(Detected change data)
-- Opening Marker --
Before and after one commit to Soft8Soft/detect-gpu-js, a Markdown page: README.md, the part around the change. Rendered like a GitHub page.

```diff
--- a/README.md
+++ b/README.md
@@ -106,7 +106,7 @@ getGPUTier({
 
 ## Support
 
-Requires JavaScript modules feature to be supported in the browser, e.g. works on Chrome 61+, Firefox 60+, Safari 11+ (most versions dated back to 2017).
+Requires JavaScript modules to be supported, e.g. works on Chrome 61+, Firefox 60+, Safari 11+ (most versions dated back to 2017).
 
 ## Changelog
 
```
-- Closing Marker --
ACTION ITEM: Using the data above, show each line where "README" occurs.

RESPONSE TO THIS EXERCISE:
Before and after one commit to Soft8Soft/detect-gpu-js, a Markdown page: README.md, the part around the change. Rendered like a GitHub page.
--- a/README.md
+++ b/README.md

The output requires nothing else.